TV One is about five years old. They're still a fairly new network, and as such, people want them to "pick up the pace." TV One is still working with a small yearly budget, picking up what they can, and basically make it on their own, and I respect that. While it would be nice of TV One to pick up a high-profile urban sitcom like The Jeffersons or even something the caliber of OZ, Soul Food, or The Wire, but shows like that are fairly expensive to pick up. You work with what you've got to get what you need later on. That's something my grandma used to tell me. I miss her so much. TV One doesn't have access to the resources BET does, but, then again, neither does BET. They do have the financial backbone of Viacom, but Viacom will only give them so much. BET's kind of like Cartoon Network in that aspect. Both are owned by powerful entertainment conglomerates (BET's owned by Viacom while Cartoon Network's owned by Time Warner) and both usually are alone in the world and largely on their own with little to no help from their parents. It's strange, but the more people take a closer look, the more they see the bigger picture. Maybe even on digital television.

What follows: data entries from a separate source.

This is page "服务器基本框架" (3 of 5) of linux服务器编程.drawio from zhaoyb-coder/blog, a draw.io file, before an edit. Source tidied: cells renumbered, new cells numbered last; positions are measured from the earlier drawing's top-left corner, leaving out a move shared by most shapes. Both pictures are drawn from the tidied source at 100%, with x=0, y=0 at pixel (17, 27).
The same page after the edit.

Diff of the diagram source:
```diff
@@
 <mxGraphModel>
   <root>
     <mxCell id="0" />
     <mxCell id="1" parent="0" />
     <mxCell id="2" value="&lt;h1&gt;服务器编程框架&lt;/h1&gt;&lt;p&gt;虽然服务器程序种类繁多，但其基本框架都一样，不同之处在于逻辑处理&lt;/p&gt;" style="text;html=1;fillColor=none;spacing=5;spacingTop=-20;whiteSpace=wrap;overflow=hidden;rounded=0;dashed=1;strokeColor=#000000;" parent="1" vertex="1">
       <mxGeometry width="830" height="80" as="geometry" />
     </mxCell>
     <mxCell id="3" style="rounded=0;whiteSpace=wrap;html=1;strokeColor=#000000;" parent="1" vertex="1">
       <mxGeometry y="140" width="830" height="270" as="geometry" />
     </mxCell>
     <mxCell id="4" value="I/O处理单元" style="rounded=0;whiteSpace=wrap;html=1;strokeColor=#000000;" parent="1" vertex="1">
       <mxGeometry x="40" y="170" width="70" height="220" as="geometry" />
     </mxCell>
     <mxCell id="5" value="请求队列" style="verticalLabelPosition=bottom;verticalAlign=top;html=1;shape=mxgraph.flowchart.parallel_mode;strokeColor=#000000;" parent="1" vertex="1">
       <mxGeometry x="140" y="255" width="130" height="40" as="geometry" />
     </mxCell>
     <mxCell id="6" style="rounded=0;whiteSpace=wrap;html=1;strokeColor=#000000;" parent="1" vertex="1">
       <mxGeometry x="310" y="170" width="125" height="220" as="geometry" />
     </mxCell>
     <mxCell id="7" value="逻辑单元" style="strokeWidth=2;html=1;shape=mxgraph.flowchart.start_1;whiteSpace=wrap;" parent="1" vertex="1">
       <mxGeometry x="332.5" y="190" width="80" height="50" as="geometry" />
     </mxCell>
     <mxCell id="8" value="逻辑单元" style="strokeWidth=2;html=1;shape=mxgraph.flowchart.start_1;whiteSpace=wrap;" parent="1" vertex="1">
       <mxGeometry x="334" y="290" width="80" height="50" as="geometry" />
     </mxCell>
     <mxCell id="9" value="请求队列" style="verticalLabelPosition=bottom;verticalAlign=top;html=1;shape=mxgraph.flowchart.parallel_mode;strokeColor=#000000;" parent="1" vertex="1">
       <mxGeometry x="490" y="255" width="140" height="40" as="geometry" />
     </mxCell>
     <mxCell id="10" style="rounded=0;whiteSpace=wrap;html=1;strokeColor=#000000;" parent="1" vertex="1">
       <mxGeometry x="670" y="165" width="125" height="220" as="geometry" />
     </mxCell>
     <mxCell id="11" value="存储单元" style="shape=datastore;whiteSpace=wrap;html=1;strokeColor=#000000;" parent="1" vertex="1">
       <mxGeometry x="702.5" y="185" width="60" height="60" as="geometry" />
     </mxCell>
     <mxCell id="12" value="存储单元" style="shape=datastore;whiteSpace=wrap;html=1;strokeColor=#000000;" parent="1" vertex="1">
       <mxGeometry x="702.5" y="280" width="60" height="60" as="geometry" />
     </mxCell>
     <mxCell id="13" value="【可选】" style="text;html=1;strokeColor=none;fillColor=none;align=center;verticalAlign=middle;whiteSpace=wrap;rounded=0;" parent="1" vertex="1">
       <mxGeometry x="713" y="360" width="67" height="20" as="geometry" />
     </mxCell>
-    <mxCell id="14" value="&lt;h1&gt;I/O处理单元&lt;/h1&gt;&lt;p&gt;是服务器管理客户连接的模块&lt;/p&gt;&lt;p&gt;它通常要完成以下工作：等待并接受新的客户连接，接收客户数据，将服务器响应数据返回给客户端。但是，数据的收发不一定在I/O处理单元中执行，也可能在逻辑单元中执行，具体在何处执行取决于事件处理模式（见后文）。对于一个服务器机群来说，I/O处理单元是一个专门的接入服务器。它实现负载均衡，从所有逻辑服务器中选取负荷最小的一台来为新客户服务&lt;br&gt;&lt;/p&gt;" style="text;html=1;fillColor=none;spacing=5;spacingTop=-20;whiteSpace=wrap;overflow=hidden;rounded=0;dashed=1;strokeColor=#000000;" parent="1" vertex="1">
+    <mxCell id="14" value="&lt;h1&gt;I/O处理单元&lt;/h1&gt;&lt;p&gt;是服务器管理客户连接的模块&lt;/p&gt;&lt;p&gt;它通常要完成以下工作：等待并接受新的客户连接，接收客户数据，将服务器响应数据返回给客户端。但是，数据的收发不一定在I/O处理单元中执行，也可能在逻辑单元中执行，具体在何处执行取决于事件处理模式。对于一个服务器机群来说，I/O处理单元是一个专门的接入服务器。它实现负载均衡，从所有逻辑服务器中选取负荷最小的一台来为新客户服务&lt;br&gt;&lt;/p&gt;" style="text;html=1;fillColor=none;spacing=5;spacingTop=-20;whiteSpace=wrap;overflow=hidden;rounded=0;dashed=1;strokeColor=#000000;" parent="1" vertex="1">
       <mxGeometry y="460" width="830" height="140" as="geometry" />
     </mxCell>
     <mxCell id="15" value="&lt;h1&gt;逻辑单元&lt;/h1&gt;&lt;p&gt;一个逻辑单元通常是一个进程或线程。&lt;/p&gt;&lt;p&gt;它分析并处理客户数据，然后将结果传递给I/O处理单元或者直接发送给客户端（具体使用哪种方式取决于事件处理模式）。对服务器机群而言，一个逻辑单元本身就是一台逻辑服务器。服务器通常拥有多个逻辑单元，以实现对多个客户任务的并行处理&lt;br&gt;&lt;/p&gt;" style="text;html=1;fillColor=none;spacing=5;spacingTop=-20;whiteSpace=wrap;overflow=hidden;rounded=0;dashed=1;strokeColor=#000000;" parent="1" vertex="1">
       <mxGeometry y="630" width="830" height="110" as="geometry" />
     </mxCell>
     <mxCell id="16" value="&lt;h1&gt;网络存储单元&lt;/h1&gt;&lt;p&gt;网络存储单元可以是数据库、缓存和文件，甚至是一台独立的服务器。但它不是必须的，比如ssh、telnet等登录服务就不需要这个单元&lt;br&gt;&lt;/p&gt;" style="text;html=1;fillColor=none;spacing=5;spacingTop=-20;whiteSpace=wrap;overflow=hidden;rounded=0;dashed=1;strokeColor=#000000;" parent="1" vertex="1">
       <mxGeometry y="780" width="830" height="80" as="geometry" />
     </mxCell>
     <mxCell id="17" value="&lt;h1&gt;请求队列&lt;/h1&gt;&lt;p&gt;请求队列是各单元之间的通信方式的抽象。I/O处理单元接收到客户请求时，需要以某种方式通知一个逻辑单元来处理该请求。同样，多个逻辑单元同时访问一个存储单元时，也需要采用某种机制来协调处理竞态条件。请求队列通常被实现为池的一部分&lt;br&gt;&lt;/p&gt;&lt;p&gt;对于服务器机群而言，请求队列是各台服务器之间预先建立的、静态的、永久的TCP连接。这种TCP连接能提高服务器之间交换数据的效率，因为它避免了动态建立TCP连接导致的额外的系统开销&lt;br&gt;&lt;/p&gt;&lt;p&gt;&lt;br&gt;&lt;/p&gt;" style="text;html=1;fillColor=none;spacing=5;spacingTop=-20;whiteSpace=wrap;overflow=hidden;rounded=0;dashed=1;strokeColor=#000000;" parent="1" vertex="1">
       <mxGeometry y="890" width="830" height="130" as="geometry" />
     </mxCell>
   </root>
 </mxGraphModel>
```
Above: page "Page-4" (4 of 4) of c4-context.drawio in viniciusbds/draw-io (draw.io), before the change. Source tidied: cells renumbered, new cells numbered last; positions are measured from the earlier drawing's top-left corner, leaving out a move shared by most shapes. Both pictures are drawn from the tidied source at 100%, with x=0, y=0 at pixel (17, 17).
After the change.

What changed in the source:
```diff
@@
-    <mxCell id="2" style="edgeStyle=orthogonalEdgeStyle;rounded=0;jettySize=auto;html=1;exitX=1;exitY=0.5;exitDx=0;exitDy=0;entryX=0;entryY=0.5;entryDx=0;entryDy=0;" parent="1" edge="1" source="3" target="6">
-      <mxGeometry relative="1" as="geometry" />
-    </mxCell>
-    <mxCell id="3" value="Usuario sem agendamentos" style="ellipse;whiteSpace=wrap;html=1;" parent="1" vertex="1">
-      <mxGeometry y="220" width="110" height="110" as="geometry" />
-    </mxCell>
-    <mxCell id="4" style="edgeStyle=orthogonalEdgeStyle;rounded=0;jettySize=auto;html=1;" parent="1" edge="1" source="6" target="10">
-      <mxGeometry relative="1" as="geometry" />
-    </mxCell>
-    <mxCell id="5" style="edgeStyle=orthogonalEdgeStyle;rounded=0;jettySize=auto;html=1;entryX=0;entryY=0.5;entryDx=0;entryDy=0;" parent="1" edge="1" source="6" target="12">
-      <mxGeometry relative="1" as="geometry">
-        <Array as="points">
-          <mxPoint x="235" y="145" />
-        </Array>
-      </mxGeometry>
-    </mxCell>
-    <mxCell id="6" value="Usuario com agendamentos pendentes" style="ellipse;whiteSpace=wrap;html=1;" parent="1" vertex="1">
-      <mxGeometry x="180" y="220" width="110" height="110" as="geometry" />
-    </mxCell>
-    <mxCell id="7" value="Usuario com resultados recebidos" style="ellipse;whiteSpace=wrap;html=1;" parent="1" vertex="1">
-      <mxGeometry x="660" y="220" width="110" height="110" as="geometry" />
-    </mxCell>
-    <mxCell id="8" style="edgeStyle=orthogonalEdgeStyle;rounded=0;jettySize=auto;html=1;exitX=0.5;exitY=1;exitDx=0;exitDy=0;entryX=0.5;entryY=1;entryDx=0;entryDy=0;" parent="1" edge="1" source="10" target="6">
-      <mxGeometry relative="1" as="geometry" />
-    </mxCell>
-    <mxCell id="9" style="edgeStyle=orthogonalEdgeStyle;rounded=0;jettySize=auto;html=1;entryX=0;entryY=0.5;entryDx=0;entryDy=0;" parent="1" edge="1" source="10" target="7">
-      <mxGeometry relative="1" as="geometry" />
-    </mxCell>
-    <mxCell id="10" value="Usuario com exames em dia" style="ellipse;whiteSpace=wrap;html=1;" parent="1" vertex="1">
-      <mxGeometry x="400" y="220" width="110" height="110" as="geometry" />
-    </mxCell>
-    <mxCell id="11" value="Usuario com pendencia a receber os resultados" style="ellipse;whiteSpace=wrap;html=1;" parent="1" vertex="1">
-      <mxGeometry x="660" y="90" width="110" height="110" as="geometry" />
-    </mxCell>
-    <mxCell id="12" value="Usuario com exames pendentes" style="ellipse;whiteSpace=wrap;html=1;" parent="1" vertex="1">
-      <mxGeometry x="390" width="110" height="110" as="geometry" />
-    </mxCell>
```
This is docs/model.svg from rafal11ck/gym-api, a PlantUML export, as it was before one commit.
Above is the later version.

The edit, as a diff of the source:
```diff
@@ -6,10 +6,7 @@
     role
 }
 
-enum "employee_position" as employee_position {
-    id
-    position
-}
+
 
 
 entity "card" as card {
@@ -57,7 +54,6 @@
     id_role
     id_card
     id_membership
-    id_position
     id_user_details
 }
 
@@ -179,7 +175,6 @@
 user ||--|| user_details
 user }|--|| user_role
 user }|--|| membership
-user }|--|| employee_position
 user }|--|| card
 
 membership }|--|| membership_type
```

If they get it.

1 comment:

VWG said...

Dude, you are still younger than the majority of my siblings. So, repeat after me:


I think another problem with certain channels it their placement. My cable didn't get TV One until just recently. And it's deep in the 100s, back behind a bunch of news and economy channels and right infront of the channels you have to pay extra for. I think people stop surfing when they see five different things on the Dow. Sadly, Boomerange is right up there beside it..

I kinda came to this conclusion after they moved TNT. CN, TBS, and TNT use to be right beside eachother in the 20s. Then they moved TNT to the very last channel we had, between the the style channels and PBS. I'd forget about that channel for weeks. But in our last update (when we got TV One), they moved it back to the 20s and I finally remember to catch Law and Order. There's hardly any reason to go pass it anymore.